THE TASK
Would you please restate the data exactly as it stands, apart from the pictures?

[WORKING DATA — start]

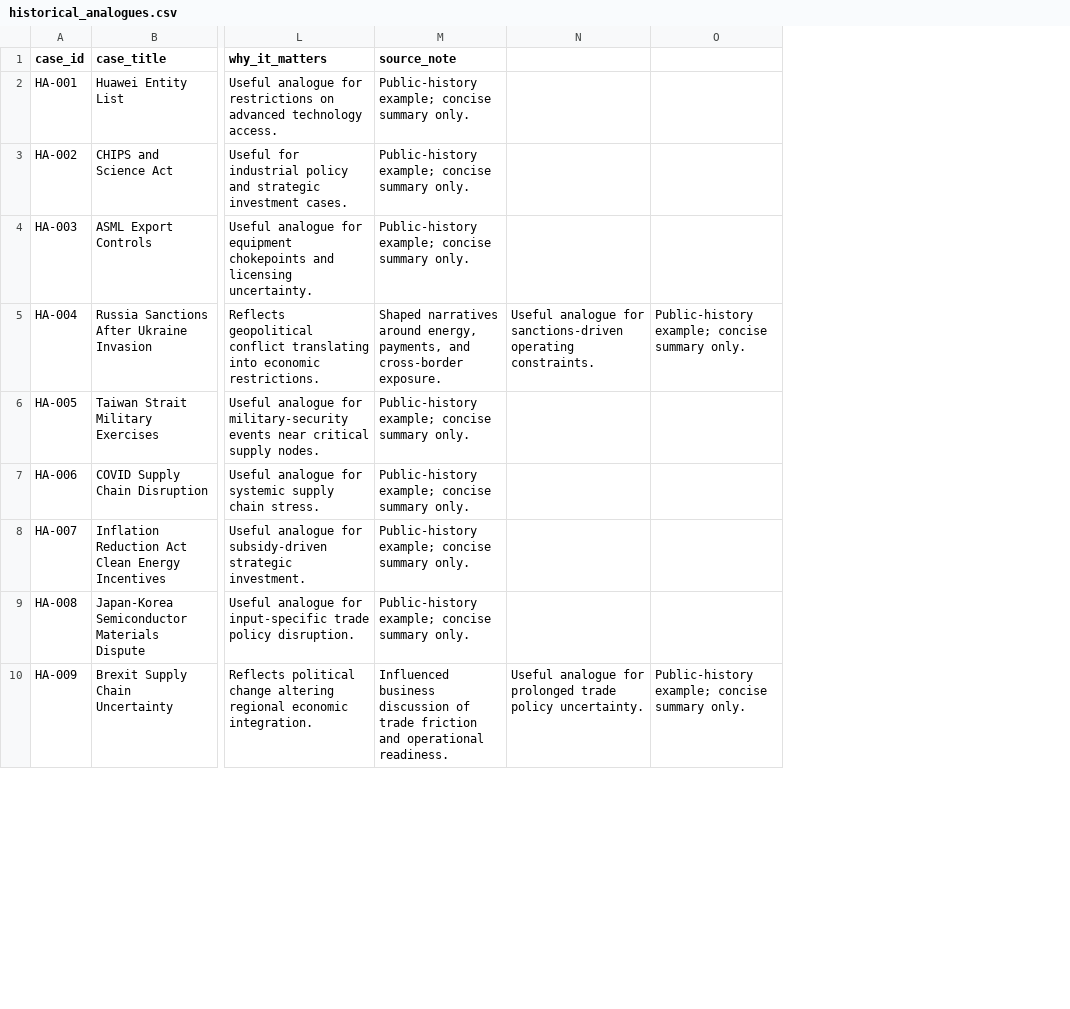
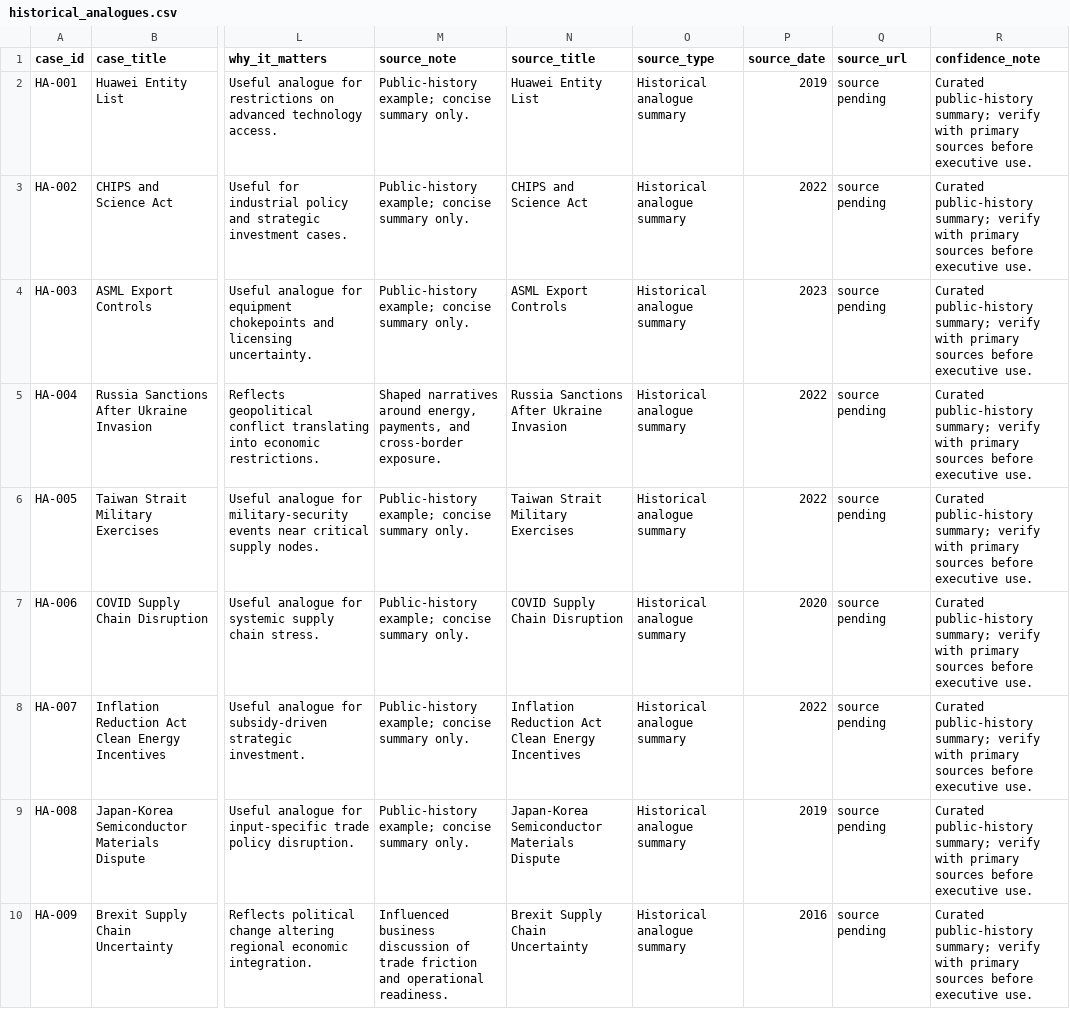
Before and after one commit to nanabb333/strategic_intelligence_agent, a CSV file: knowledge_base/historical_analogues.csv, drawn as a sheet; only a part is shown, gaps mark what is left out; removed rows and columns are numbered as before the commit, all else as after; the diff names each change by its address in the sheet, - before the commit and + after, or states it on an @@ line.

```diff
--- a/knowledge_base/historical_analogues.csv
+++ b/knowledge_base/historical_analogues.csv
-column N, rows 5-10: Useful analogue for sanctions-driven operating constraints. |  |  |  |  | Useful analogue for prolonged trade policy uncertainty.
-column O, rows 5-10: Public-history example; concise summary only. |  |  |  |  | Public-history example; concise summary only.
+column N (source_title), rows 2-10: Huawei Entity List | CHIPS and Science Act | ASML Export Controls | Russia Sanctions After Ukraine Invasion | Taiwan Strait Military Exercises | COVID Supply Chain Disruption | Inflation Reduction Act Clean Energy Incentives | Japan-Korea Semiconductor Materials Dispute | Brexit Supply Chain Uncertainty
+column O (source_type), rows 2-10: all Historical analogue summary
+column P (source_date), rows 2-10: 2019 | 2022 | 2023 | 2022 | 2022 | 2020 | 2022 | 2019 | 2016
+column Q (source_url), rows 2-10: all source pending
+column R (confidence_note), rows 2-10: all Curated public-history summary; verify with primary sources before executive use.
```
Also changed, not shown: knowledge_base/mechanism_framework.csv, 17 other files.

[WORKING DATA — finish]

TASK RESPONSE
Before and after one commit to nanabb333/strategic_intelligence_agent, a CSV file: knowledge_base/historical_analogues.csv, drawn as a sheet; only a part is shown, gaps mark what is left out; removed rows and columns are numbered as before the commit, all else as after; the diff names each change by its address in the sheet, - before the commit and + after, or states it on an @@ line.

```diff
--- a/knowledge_base/historical_analogues.csv
+++ b/knowledge_base/historical_analogues.csv
-column N, rows 5-10: Useful analogue for sanctions-driven operating constraints. |  |  |  |  | Useful analogue for prolonged trade policy uncertainty.
-column O, rows 5-10: Public-history example; concise summary only. |  |  |  |  | Public-history example; concise summary only.
+column N (source_title), rows 2-10: Huawei Entity List | CHIPS and Science Act | ASML Export Controls | Russia Sanctions After Ukraine Invasion | Taiwan Strait Military Exercises | COVID Supply Chain Disruption | Inflation Reduction Act Clean Energy Incentives | Japan-Korea Semiconductor Materials Dispute | Brexit Supply Chain Uncertainty
+column O (source_type), rows 2-10: all Historical analogue summary
+column P (source_date), rows 2-10: 2019 | 2022 | 2023 | 2022 | 2022 | 2020 | 2022 | 2019 | 2016
+column Q (source_url), rows 2-10: all source pending
+column R (confidence_note), rows 2-10: all Curated public-history summary; verify with primary sources before executive use.
```
Also changed, not shown: knowledge_base/mechanism_framework.csv, 17 other files.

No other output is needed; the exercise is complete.